A review of the story arc thus far
What if Spider-Man never got rid of the symbiote? He would kill his gallery of enemies. But as lovers of fiction know in their hearts, it is not the destination but the journey that matters. Parker's descent, if you can even call it that, is very justified. All of us have a very concrete idea of Spider-Man's morals and inner code. But the venom symbiote is insidious and friendly. It consoles Parker, it enhances Spider-Man, and it takes on both of their burdens.

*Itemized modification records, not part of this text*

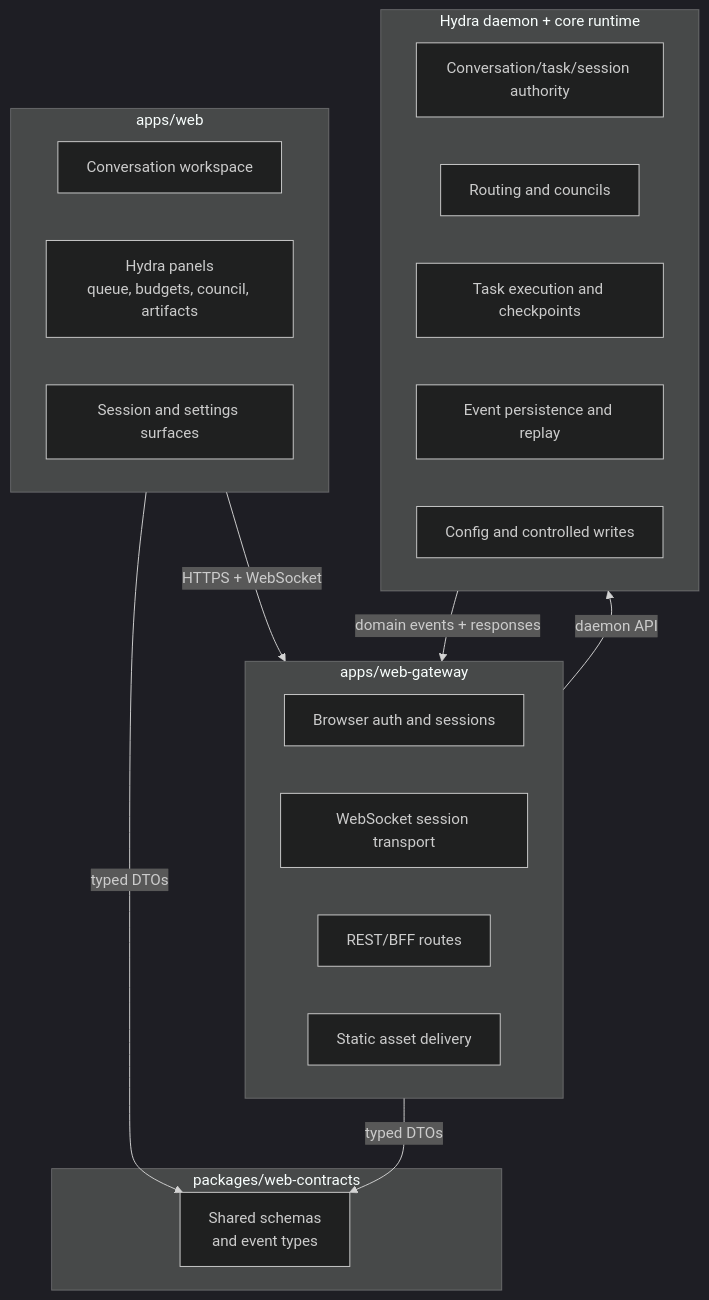
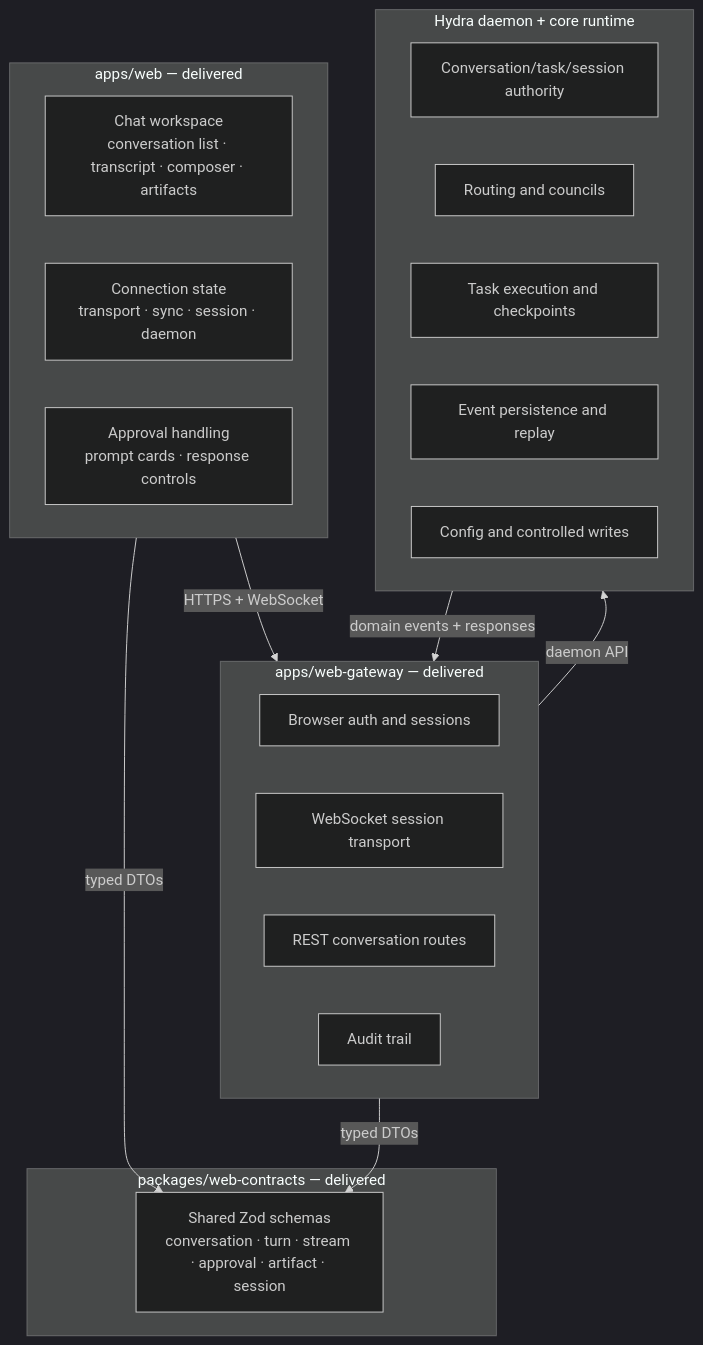
One commit to mikecubed/Hydra changed the first of 2 diagrams in docs/web-interface/03-architecture.md. Above: the diagram before and after it, drawn with Mermaid (dark theme). The commit also changed other lines of this file and 3 other files, not shown here.

Commit message:
docs(web): complete chat workspace phase 8 (#185)

````diff
--- a/docs/web-interface/03-architecture.md
+++ b/docs/web-interface/03-architecture.md
@@ -5,33 +9,33 @@
 ```mermaid
 flowchart TB
-    subgraph Browser[apps/web]
-        Workspace[Conversation workspace]
-        Panels[Hydra panels\nqueue, budgets, council, artifacts]
-        Settings[Session and settings surfaces]
+    subgraph Browser[apps/web — delivered]
+        Workspace[Chat workspace\nconversation list · transcript · composer · artifacts]
+        ConnState[Connection state\ntransport · sync · session · daemon]
+        Approvals[Approval handling\nprompt cards · response controls]
     end
 
-    subgraph Gateway[apps/web-gateway]
+    subgraph Gateway[apps/web-gateway — delivered]
         Auth[Browser auth and sessions]
         Socket[WebSocket session transport]
-        Api[REST/BFF routes]
-        Static[Static asset delivery]
+        Api[REST conversation routes]
+        Audit[Audit trail]
     end
 
-    subgraph Contracts[packages/web-contracts]
-        Schemas[Shared schemas\nand event types]
+    subgraph Contracts[packages/web-contracts — delivered]
+        Schemas[Shared Zod schemas\nconversation · turn · stream · approval · artifact · session]
     end
 
     subgraph Daemon[Hydra daemon + core runtime]
         Sessions[Conversation/task/session authority]
         Routing[Routing and councils]
         Tasks[Task execution and checkpoints]
         Events[Event persistence and replay]
         Config[Config and controlled writes]
     end
 
     Browser -->|HTTPS + WebSocket| Gateway
     Browser -->|typed DTOs| Schemas
     Gateway -->|typed DTOs| Schemas
     Gateway -->|daemon API| Daemon
     Daemon -->|domain events + responses| Gateway
 ```
````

It is bone-chilling to read because it is so relatable. You see Spider-Man hunt and kill the Sinister Six. Yes of course out of revenge, but also to end the cycle of violence. Even though the symbiote enhances Spider-Man beyond his already awesome levels of strength (canonically Spider-Man has always held back his punches because he really doesn't want to hurt anyone), Venom cannot protect those who Peter truly loves. Both of them feel the loss of Gwen Stacy and Aunt May deeply, they start referring to themselves as "We." Spider-Man still quips and makes jokes, but he's the only one laughing.
Chip Zdarsky is out here competing with the MCU on ink and paper masterfully. As it stands currently, Spider-Man has killed a large chunk of his villains, and all the other metahumans, both good and bad, are deeply disturbed.
Venom Spidey simply has a power level that seems to just keep growing. Since Venom is the perfect match for Peter, some terrible metamorphosis is happening due to the "parasitic" nature of Venom, according to Mr. Fantastic.
Peter disagrees and reiterates that it is a "symbiote" hence implying it is a symbiotic relationship and shrugs off Reed Richard's help.
At the rate this version of Spider-Man is going, it won't be long before power levels above his weight class turn their attention to Venom Spidey, and we get front row seats to the best comic book Spidey story this side of the decade.
The four part series is ongoing and issues are available online and at Jamil's collectibles.
Writer's Note: The Superior Spider-Man is a 33 issue story arc. that was written by Dan Slott to great critical acclaim. Wherein Doctor Octopus possesses Spider-Man's body and dons the responsibility of protecting New York while also pretending to be Peter Parker.